Ionic Bonding is when a metal and a non metal combine ionically to form an ionic compound.
- The metal will always lose electrons to form a full outer shell. The metal will become positively charged.
- The non metal will always gain electrons to form a full outer shell. The non metal will become negatively charged.
- The ions formed are held together by an electrostatic force of acttraction which is called an ionic bond.
For some examples, please follow this link:
we represent ionic bonding by using dot and cross diagrams
Here are some examples of ionic reactions forming ionic compounds:
- sodium + chlorine → sodium chloride
- magnesium + oxygen → magnesium oxide

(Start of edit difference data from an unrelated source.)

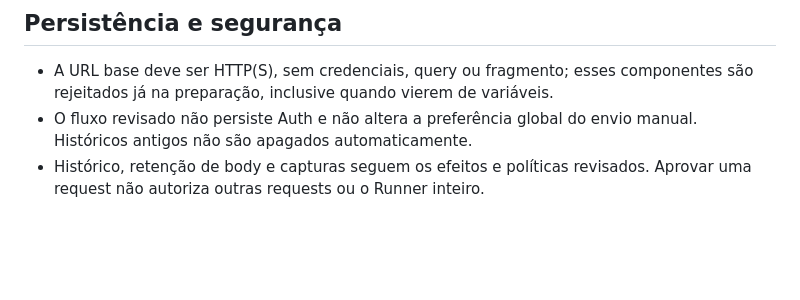
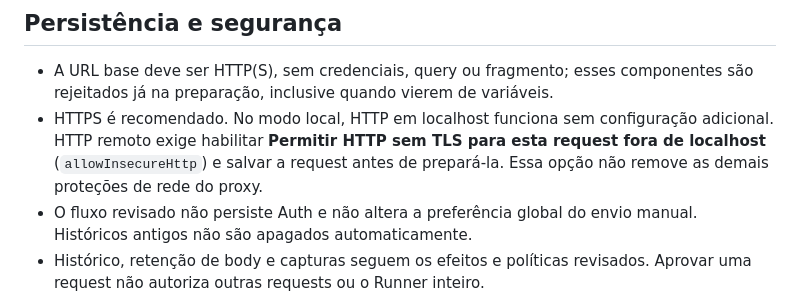
Before and after one commit to JeffyMesquita/Vortix, a Markdown page: docs/structured-execution.md, the part around the change. Rendered like a GitHub page; blank space fills up the shorter version.

Commit message:
docs: clarify remote HTTP opt-in for reviewed execution

```diff
--- a/docs/structured-execution.md
+++ b/docs/structured-execution.md
@@ -74,6 +74,7 @@ Zero testes configurados não comprova cobertura. Uma resposta HTTP 200 também
 ## Persistência e segurança
 
 - A URL base deve ser HTTP(S), sem credenciais, query ou fragmento; esses componentes são rejeitados já na preparação, inclusive quando vierem de variáveis.
+- HTTPS é recomendado. No modo local, HTTP em localhost funciona sem configuração adicional. HTTP remoto exige habilitar **Permitir HTTP sem TLS para esta request fora de localhost** (`allowInsecureHttp`) e salvar a request antes de prepará-la. Essa opção não remove as demais proteções de rede do proxy.
 - O fluxo revisado não persiste Auth e não altera a preferência global do envio manual. Históricos antigos não são apagados automaticamente.
 - Histórico, retenção de body e capturas seguem os efeitos e políticas revisados. Aprovar uma request não autoriza outras requests ou o Runner inteiro.
 - Erro de histórico obrigatório antes do transporte bloqueia a chamada. Se houver edição durante essa gravação assíncrona, o envio é impedido; o registro prévio pode permanecer no histórico.
```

- calcium + chlorine → calcium chloride
In each reaction there is a metal reacting with a non metal to form a new ionic compound made up of the metal and the non metal.
The General Properties of Ionic Compounds
1. High melting and boiling points
The ionic bond is very strong and so large amounts of energy is required to seperate the bonds.
2. Conduct electricity when molten or in aeqeus solution
When solid, the ions are fixed in position and can't move. Once heated the ions are free to move. The electrical current is a flow of ions.
3. Most ionic compounds are water soluble
4. They form crystals.